A month after the last Skyline Healthcare-operated nursing homes in Massachusetts closed their doors, the state’s attorney general hit the company with multiple citations over unpaid wages and missing payroll documentation.
Skyline leaders Joseph and Michael Schwartz failed to pay nearly $65,000 owed to 106 employees in a timely fashion, AG Maura Healey’s office alleged Thursday, while also neglecting to provide 369 employees with their pay stubs. The Schwartzes additionally did not offer up payroll records, according to Healey’s office.
“Skyline’s owner and operator stole from their employees and created staffing shortages that endangered the health and safety of their elderly residents,” Healey said in a statement. “We expect nursing home operators to maintain the safe and dignified environment that residents and workers deserve.”
Joseph Schwartz owned and operated the now-defunct Skyline chain, which had ballooned to more than 100 properties before collapsing in states across the country starting last year; he also owned and operated four of the five Skyline buildings that closed their doors earlier this year. Michael Schwartz, meanwhile, was the operator of the fifth, according to Healey’s office.

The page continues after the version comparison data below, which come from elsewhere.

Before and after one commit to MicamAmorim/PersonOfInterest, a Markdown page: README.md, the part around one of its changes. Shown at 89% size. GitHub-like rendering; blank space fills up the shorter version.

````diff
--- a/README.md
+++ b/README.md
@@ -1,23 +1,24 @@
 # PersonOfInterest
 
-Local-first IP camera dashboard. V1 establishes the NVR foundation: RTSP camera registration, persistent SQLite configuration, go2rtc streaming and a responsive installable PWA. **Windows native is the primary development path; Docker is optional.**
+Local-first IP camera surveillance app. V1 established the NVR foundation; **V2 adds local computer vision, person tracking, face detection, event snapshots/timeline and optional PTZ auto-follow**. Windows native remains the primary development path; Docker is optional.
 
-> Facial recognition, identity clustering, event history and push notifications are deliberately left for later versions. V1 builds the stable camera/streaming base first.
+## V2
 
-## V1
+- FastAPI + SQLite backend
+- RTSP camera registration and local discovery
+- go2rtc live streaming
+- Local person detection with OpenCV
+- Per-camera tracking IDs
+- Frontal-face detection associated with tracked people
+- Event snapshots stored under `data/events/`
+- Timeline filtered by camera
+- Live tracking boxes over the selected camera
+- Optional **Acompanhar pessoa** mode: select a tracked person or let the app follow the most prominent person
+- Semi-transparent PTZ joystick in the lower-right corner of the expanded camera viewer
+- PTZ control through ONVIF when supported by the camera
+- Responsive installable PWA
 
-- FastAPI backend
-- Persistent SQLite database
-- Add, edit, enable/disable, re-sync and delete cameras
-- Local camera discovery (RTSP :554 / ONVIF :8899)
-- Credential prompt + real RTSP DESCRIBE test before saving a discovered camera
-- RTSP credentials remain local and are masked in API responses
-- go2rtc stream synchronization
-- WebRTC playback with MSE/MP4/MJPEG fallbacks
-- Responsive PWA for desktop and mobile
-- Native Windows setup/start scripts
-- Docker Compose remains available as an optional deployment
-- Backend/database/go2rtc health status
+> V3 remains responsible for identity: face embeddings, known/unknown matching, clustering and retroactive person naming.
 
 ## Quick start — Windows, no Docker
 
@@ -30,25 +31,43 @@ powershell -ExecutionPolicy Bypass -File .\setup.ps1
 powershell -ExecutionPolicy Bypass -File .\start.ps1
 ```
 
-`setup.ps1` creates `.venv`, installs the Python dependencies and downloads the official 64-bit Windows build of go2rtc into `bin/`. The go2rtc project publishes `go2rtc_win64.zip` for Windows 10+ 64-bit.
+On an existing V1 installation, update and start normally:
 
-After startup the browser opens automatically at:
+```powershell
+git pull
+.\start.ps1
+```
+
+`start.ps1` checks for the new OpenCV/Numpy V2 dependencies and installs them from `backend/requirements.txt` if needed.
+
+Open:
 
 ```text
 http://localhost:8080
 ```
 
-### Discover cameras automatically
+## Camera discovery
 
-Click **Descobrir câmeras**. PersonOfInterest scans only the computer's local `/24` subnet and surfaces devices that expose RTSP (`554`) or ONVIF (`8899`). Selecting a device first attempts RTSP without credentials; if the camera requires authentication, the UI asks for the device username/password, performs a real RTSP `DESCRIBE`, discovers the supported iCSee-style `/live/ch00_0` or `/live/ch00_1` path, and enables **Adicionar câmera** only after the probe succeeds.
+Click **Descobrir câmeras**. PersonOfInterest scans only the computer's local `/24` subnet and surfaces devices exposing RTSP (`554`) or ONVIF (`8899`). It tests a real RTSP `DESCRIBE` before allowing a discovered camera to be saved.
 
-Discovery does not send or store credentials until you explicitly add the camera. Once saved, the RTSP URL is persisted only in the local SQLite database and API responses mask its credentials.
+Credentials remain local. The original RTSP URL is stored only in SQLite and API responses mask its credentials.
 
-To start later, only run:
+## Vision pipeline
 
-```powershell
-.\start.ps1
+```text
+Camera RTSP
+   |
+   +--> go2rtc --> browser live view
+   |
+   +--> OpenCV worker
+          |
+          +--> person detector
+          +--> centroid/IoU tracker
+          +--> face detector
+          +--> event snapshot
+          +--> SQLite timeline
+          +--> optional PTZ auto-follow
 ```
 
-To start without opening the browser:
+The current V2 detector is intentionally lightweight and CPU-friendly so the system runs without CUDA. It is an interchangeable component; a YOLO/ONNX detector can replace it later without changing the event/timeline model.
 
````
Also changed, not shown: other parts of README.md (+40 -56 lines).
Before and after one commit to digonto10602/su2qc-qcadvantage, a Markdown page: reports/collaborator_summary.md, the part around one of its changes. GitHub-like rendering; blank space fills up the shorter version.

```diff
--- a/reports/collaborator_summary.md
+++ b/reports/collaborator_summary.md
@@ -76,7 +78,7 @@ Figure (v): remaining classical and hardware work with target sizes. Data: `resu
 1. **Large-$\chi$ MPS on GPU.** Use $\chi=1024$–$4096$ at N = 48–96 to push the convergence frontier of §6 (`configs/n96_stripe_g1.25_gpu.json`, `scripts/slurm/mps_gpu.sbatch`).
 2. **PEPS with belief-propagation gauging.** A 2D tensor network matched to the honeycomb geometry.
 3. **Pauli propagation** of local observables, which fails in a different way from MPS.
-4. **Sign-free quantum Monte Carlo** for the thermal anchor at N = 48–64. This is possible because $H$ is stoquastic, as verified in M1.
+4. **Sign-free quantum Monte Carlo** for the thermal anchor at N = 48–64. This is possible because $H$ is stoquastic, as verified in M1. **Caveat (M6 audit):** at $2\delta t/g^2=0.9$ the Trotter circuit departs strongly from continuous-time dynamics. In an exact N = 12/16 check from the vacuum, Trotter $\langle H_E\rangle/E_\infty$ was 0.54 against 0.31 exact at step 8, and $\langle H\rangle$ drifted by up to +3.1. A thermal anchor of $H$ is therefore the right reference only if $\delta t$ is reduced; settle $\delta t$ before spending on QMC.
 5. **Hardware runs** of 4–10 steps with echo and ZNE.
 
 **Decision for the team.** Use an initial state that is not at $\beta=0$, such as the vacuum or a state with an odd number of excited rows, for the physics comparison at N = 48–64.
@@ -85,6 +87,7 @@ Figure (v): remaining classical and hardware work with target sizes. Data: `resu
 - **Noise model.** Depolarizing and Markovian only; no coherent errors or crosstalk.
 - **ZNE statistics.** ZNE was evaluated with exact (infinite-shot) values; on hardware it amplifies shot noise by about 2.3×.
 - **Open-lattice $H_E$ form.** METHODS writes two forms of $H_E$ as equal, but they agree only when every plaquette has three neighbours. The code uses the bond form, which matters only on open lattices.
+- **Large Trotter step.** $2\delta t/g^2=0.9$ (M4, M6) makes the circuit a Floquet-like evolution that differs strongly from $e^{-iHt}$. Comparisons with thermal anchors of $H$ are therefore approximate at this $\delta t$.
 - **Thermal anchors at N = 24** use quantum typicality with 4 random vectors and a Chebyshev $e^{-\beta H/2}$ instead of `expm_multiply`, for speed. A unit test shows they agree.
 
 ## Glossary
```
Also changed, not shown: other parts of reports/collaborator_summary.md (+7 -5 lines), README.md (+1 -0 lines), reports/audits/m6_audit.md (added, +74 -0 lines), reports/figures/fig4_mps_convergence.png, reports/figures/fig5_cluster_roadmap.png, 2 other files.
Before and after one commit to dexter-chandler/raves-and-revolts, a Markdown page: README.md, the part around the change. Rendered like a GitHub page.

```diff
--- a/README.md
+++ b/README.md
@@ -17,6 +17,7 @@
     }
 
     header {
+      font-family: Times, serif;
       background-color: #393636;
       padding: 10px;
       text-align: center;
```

States across the country continue to clean up the mess left in the wake of Skyline’s financial woes and closures; most recently, officials in South Dakota signed off on the transfer of 16 former Skyline properties to the Illinois-based Cascade Capital Group after a protracted process that saw objections from a lender and a telehealth vendor.
Under the terms of the Massachusetts citations, the pair must pay $84,950 in penalties. KCP Advisory Group, the court-appointed receiver that took control of the properties in April, reimbursed employees for back wages as well as paid time off, Healey’s office said.
Massachusetts law requires all employers to pay their workers within six days of the close of any pay period, and provide a detailed pay slip with information about wages and withholdings.
The five facilities, all located in the Bay State’s South Coast region, saw unpaid bills pile up in the months leading to the state’s receivership action in late April, with Healey’s office alleging that the company would be unable to make payroll or cover vendor costs without government intervention. All five were closed by May 28, according to local news reports.
Massachusetts assistant attorney general Anita Maietta and investigator Eduina Butts, both of the AG’s Fair Labor Division, led the back-wage case for the state.